Starting next year, tourists at Angkor Wat will have to use a floating bridge to cross the moat that surrounds the world-famous temple as a five-year restoration project gets underway on the stone walkway that has served the monument for centuries.
The stone path remained open during the first phase of the restoration project between 1996 and 2007. But it will have to be shut down for the second phase, expected to begin early next year and finish in 2020, said Long Kosal, a spokesman for the Apsara Authority, the government body that manages Angkor Archaeological Park.
Angkor Wat, a representation of the mythical Mount Meru, is the park’s centerpiece, drawing in millions of tourists a year.
Mr. Kosal said the project was being led by Japan’s Sophia University, which is splitting the cost of the work with the Apsara Authority.
In the walkway’s stead, the hoards of daily visitors to the temple will make their way across the 200 meter-wide moat on a plastic bridge that will float on the water.
The spokesman said work on the floating bridge could begin by the end of the month and finish in May.
“It is plastic that can handle quite a lot of people and will let them cross back and forth just fine,” he said.
“We have checked and studied and there will be no problems that could affect the tourists; we even considered the beauty,” he added. “Previously, we have seen that tourists would pose for pictures on the stone bridge, and they will be able to pose for pictures on this temporary bridge too.”
Mr. Kosal said the Apsara Authority was paying for the floating bridge itself, though he did not know how much it—or the restoration of the stone walkway—would cost.

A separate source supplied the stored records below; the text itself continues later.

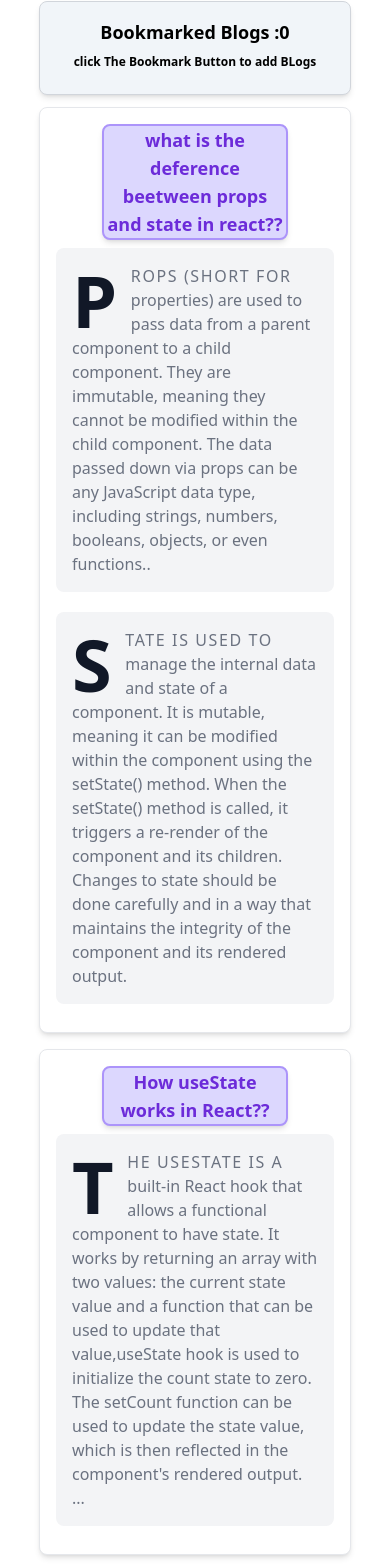
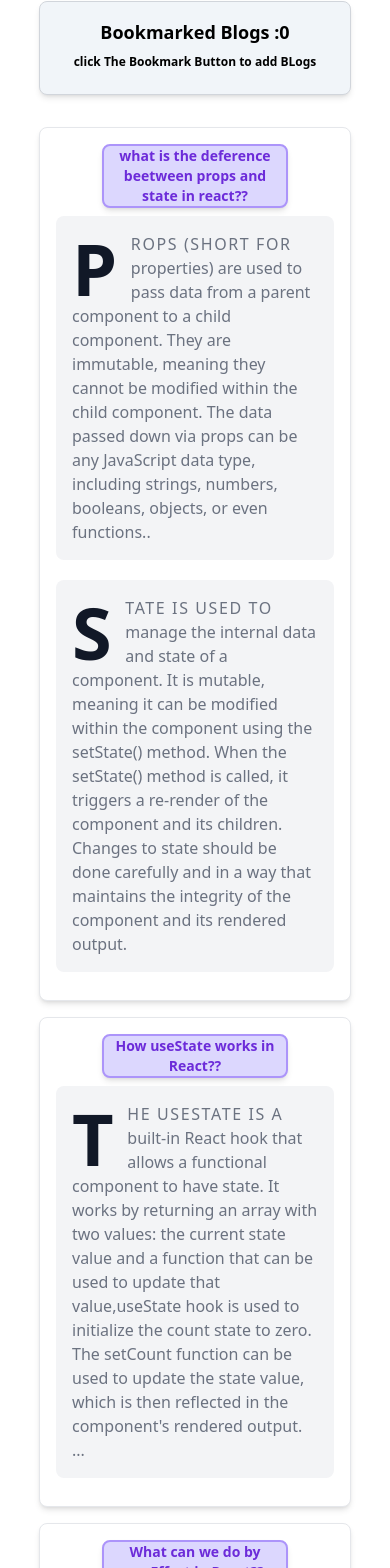
Before and after one commit to MD-TANVIR7462/Reading-News, a React (Vite) app: page / in a window 390 px wide. Shown: the part 1985-3553 px from the top of the page. Built offline with nearby package versions, Linux system fonts and the light colour scheme.

Commit message:
toast added

```diff
--- a/package.json
+++ b/package.json
@@ -15,7 +15,8 @@
     "flowbite": "^1.6.4",
     "flowbite-react": "^0.4.2",
     "react": "^18.2.0",
-    "react-dom": "^18.2.0"
+    "react-dom": "^18.2.0",
+    "react-toastify": "^9.1.2"
   },
   "devDependencies": {
     "@types/react": "^18.0.28",
--- a/src/App.jsx
+++ b/src/App.jsx
@@ -4,6 +4,8 @@ import './App.css'
 import Main from './components/Main/Main'
 import Nav from './components/Nav/Nav'
 import Question from './components/Questions/Question'
+import { ToastContainer, toast } from 'react-toastify';
+import 'react-toastify/dist/ReactToastify.css';
 
 function App() {
 
--- a/src/components/Main/Main.jsx
+++ b/src/components/Main/Main.jsx
@@ -1,6 +1,8 @@
 import React, { useEffect, useState } from 'react';
 import SideCart from '../side-Chart/SideCart';
 import SingelBlog from '../Singel-Blog/SingelBlog';
+import { ToastContainer, toast } from 'react-toastify';
+import 'react-toastify/dist/ReactToastify.css';
 
 
 const Main = () => {
@@ -13,11 +15,48 @@ const Main = () => {
          .then(data => setUsers(data))
    }, [])
 
+
+
+
+   // const setChartDetailes = (valus) => {
+   //    console.log(valus.id)
+
+
+   //    const newBlog = [...selectedBlogs, valus]
+   //    newBlog.map(n=>tostify(n.id)  )
+
+   //    function tostify(id){
+   //       //   console.log(id)
+   //         let toastify = selectedBlogs.find(ExistBlog=>ExistBlog.id === id)
+   //         console.log(toastify)
+   //         if(toastify){
+   //          // setselectedBlogs(newBlog)
+   //          return toast("Wow so easy!")
+
+
+   //         }
+   //         else{ setselectedBlogs(newBlog)
+
+   //         }
+
+   //       }
+
+   // }
    const setChartDetailes = (valus) => {
-      const newBlog = [...selectedBlogs, valus]
-      setselectedBlogs(newBlog)
+      // console.log(valus.id)
+      const exixst = selectedBlogs.find(element => element.id === valus.id)
+
+      if (exixst) {
+         return toast.warn("Blog Is Already Bookmarked!")
+      }
+      else {
+         const newBlog = [...selectedBlogs, valus]
+         setselectedBlogs(newBlog)
+      }
+
 
    }
+
 
    const timer = (props) => {
 
@@ -39,10 +78,19 @@ const Main = () => {
 
 
          <div className='md:col-span-1 '>
-            <SideCart selectedBlogs={selectedBlogs} time={time} ></SideCart>
+            <SideCart selectedBlogs={selectedBlogs} time={time} key={selectedBlogs.id}></SideCart>
          </div>
 
-
+         <ToastContainer position="top-center"
+            autoClose={4000}
+            hideProgressBar={false}
+            newestOnTop={false}
+            closeOnClick
+            rtl={false}
+            pauseOnFocusLoss
+            draggable
+            pauseOnHover
+            theme="dark" />
       </div>
    );
 };
--- a/src/components/Nav/Nav.jsx
+++ b/src/components/Nav/Nav.jsx
@@ -13,7 +13,7 @@ const Nav = () => {
                     <div className="flex items-center md:order-2">
                         <button type="button" className="flex mr-3 text-sm bg-gray-800 rounded-full md:mr-0 focus:ring-4 focus:ring-gray-300 dark:focus:ring-gray-600" id="user-menu-button" aria-expanded="false" data-dropdown-toggle="user-dropdown" data-dropdown-placement="bottom">
 
-          <img  className="w-10 h-10 rounded-full" src="../../../public/users/user (1).png" alt="" />
+                            <img className="w-10 h-10 rounded-full" src="../../../public/users/user (1).png" alt="" />
                         </button>
 
 
--- a/src/components/Questions/Question.jsx
+++ b/src/components/Questions/Question.jsx
@@ -7,7 +7,7 @@ const Question = () => {
 
 
 <div className='"max-w-2xl mb-4 p-4  bg-white border border-gray-200 rounded-lg shadow-md dark:bg-gray-800 dark:border-gray-700"'>
-            <p className='text-center bg-purple-200 border-2 border-purple-400 rounded-lg  shadow-md w-4/6 mb-2 m-auto font-bold text-lg text-purple-700 '>
+            <p className='text-center bg-purple-200 border-2 border-purple-400 rounded-lg  shadow-md w-4/6 mb-2 m-auto font-bold text-sm md:text-lg text-purple-700 '>
             what is the deference beetween props and state in react??
             </p>
 
@@ -20,7 +20,7 @@ const Question = () => {
 
          </div>
 <div className='"max-w-2xl mb-4 p-4  bg-white border border-gray-200 rounded-lg shadow-md dark:bg-gray-800 dark:border-gray-700"'>
-            <p className='text-center bg-purple-200  border-2 border-purple-400 rounded-lg  shadow-md w-4/6 mb-2 m-auto font-bold text-lg text-purple-700 '>
+            <p className='text-center bg-purple-200  border-2 border-purple-400 rounded-lg  shadow-md w-4/6 mb-2 m-auto font-bold text-sm md:text-lg text-purple-700 '>
             How useState works in React??
             </p>
 
@@ -33,7 +33,7 @@ const Question = () => {
 
          </div>
 <div className='"max-w-2xl mb-4 p-4  bg-white border border-gray-200 rounded-lg shadow-md dark:bg-gray-800 dark:border-gray-700"'>
-            <p className='text-center bg-purple-200  border-2 border-purple-400 rounded-lg  shadow-md w-4/6 mb-2 m-auto font-bold text-lg text-purple-700 '>
+            <p className='text-center bg-purple-200  border-2 border-purple-400 rounded-lg  shadow-md w-4/6 mb-2 m-auto font-bold text-sm md:text-lg text-purple-700 '>
          What can we do by useEffect in React??
             </p>
 
@@ -52,7 +52,7 @@ const Question = () => {
 
          </div>
 <div className='"max-w-2xl mb-4 p-4  bg-white border border-gray-200 rounded-lg shadow-md dark:bg-gray-800 dark:border-gray-700"'>
-            <p className='text-center bg-purple-200  border-2 border-purple-400 rounded-lg  shadow-md w-4/6 mb-2 m-auto font-bold text-lg text-purple-700 '>
+            <p className='text-center bg-purple-200  border-2 border-purple-400 rounded-lg  shadow-md w-4/6 mb-2 m-auto font-bold text-sm md:text-lg text-purple-700 '>
             How Does React Works??
             </p>
 
--- a/src/components/side-Chart/SideCart.jsx
+++ b/src/components/side-Chart/SideCart.jsx
@@ -2,6 +2,8 @@ import React from 'react';
 import SingleBook from '../singleBookmark/SingleBook';
 const SideCart = (props) => {
    const Bookmarked = props.selectedBlogs
+   // console.log(Bookmarked)
+//   Bookmarked.map(b=>console.log(b.id))
 
    const BookmarkedLength = Bookmarked.length
 
--- a/src/components/singleBookmark/SingleBook.jsx
+++ b/src/components/singleBookmark/SingleBook.jsx
@@ -5,9 +5,9 @@ const SingleBook = (props) => {
 
    return (
 
-         <p class="w-full     bg-white border rounded-lg text-left p-3 font-bold text-lg text-black">{props.SingleBookmarked.BlogTitle}
+      <p class="w-full     bg-white border rounded-lg text-left p-3 font-bold text-sm md:text-lg text-black">{props.SingleBookmarked.BlogTitle}
 
-              </p>
+      </p>
 
    );
 };
```
Also changed, not shown: src/components/Singel-Blog/SingelBlog.jsx (+4 -6 lines), 1 other file (tests, documents, lock files or other folders). Lines whose indentation alone changed are shown as unchanged.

Chau Sun Kerya, a spokeswoman for the authority, said Cambodia’s contribution to the restoration would mainly come through in-kind support from laborers and technical experts.
The walkway was last restored by the French in the 1960s.